My cake this week is therefore Yorkshire-themed. Cobles are open fishing boats, with flat bottoms, commonly sighted on the North York coast. This cake is named after them but doesn’t seem well documented – there are some mentions but I couldn’t find a recipe anywhere on the internet. The cake is a spiced sponge, filled with apple puree and served with cream. This was all the detail I needed to produce my own version!
I was tempted to whip the cream and fill the sponge with it, along with the apple puree but I think this wouldn’t have produced such an elegant finish. I also considered stirring the apple puree through the cream but again, I wanted to keep the flavours distinct.
The one thing that the internet seems in agreement about re: Coble cake is that it needs to be served with cream. I was happy to oblige:
There were some lovely tea rooms in Whitby; one thing we noticed very quickly was that the region hasn’t got much time for fancy patisserie, favouring good hearty cakes in – and remember this is me saying this – hearty portions! We enjoyed, amongst other things, a toasted teacake so huge it took both hands to lift it to my mouth! I took the biggest bite I could out of one half (for photographic purposes only, obviously) – it barely made an indent:
I think our serving of chocolate cake and flapjacks highlights the generosity of Yorkshire portions. There aren’t many places where TWO flapjacks are considered the standard serving! Also notice how the chocolate cake is only just contained within the boundaries of the plate:
Another highlight was this toffee apple betty cake – the flavours were a delight and I loved how the apple was layered in the middle section:

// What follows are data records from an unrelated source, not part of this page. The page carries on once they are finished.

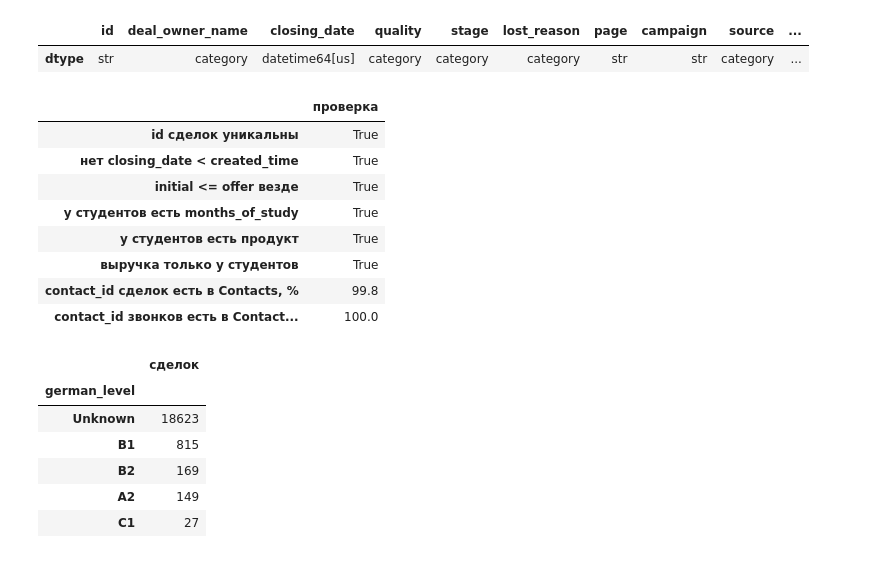
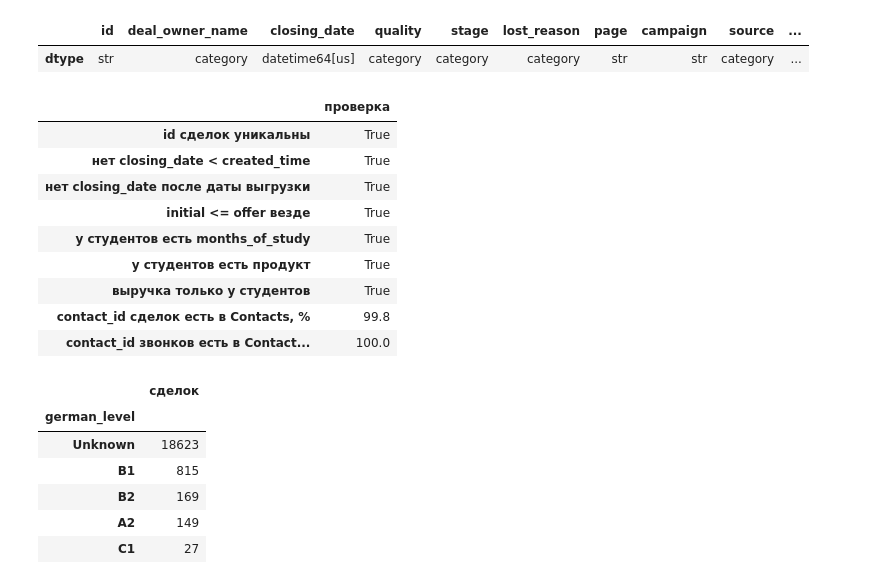
Before and after one commit to yerkovskayuliia-pixel/data-analytics-portfolio, a Jupyter notebook: python-crm-analysis/notebooks/01_data_cleaning_RU.ipynb, the cells around one changed output. Saved outputs shown, nothing was run; the diff lists cells and outputs as text; code cells hidden in the pictures.

```diff
--- a/python-crm-analysis/notebooks/01_data_cleaning_RU.ipynb
+++ b/python-crm-analysis/notebooks/01_data_cleaning_RU.ipynb
@@ -175,19 +175,21 @@ deals.dtypes.to_frame("dtype").T
 # %%
 checks = {
     "id сделок уникальны": deals["id"].is_unique,
     "нет closing_date < created_time": not (deals["closing_date"] < deals["created_time"].dt.normalize()).any(),
+    "нет closing_date после даты выгрузки": not (deals["closing_date"] > deals["created_time"].max()).any(),
     "initial <= offer везде": not (deals["initial_amount_paid"] > deals["offer_total_amount"]).any(),
     "у студентов есть months_of_study": deals.loc[deals["is_student"], "months_of_study"].notna().all(),
     "у студентов есть продукт": deals.loc[deals["is_student"], "product"].ne("Unknown").all(),
     "выручка только у студентов": (deals.loc[~deals["is_student"], "revenue"] == 0).all(),
     "contact_id сделок есть в Contacts, %": round(deals["contact_id"].isin(clean["Contacts"]["id"]).mean() * 100, 1),
     "contact_id звонков есть в Contacts, %": round(clean["Calls"]["contact_id"].dropna().isin(clean["Contacts"]["id"]).mean() * 100, 1),
 }
 pd.Series(checks, name="проверка").to_frame()
 # %% [output]
 |  | проверка |
 | id сделок уникальны | True |
 | нет closing_date < created_time | True |
+| нет closing_date после даты выгрузки | True |
 | initial <= offer везде | True |
 | у студентов есть months_of_study | True |
 | у студентов есть продукт | True |
```
Also changed, not shown: parts of 2 cells of this notebook, 16 other files.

This scone was lovely – unusually for me I chose to have it with butter and jam rather than cream and jam:
Mr CC was pleased with his carrot cake...and who wouldn’t be, having a triple-decker slice like this put in front of them?
For the cake:
250g unsalted butter, at room temperature
220g golden caster sugar
300g self raising flour
1 teaspoon ground ginger
1 teaspoon ground cinnamon
½ teaspoon freshly grated nutmeg
1 ½ teaspoon mixed spice
For the apple puree (puree is never an exact science so make whatever quantity you wish – it freezes brilliantly); however for this cake I used:
1-2 Bramley apples
10 tablespoons caster sugar – or to taste
To serve: thick or whipped cream
Preheat the oven to 180°C/fan oven 160°C/350°F/Gas mark 4.
Line two 20cm round loose bottomed sandwich tins with baking paper.
Start by making the sponge: Beat together the butter and sugar until light and fluffy. Don’t skimp on this stage as this is when you get lots of lovely air into your sponge.
Beat in the eggs gradually, adding some of the flour if it looks like it might curdle.
Beat in the milk.
Fold in the flour and all the spices until the mixture is smooth and well combined.
Spoon into the prepared tins and level the surface.
Bake for approximately 30 minutes or until a skewer inserted into the centre of the sponge comes out clean. Another good sign is if the sponge is just pulling away from the edge of the tin.
Leave to cool in the tin for about 20 minutes before turning out and leaving to cool completely on a wire rack.
Meanwhile, make the apple puree. Take a saucepan of appropriate size – roughly so that the apples will half fill the pan.
Cover the bottom of the pan with water – ideally about 2cm deep.
Peel, core and thinly slice the cooking apples.
Slowly simmer until the apples break down and you have a puree; if the pan looks dry add some more water. You can speed this up placing the pan lid 3/4s over the pan.
Personally, I like my puree with some apple chunks still in it; if you don’t cook until smooth.
Add the sugar right at the end – this is totally to taste so add gradually until you have the right sweetness for you.
When you are ready to assemble the cake place one sponge layer, flat side up, on the serving plate.
Spread the apple puree over the sponge and then sandwich with the second sponge, flat side down.
If you wish, dust the top sponge with icing sugar.
Serve in generous slices with whipped cream.
Bask in the glory of the wonderful thing you have made.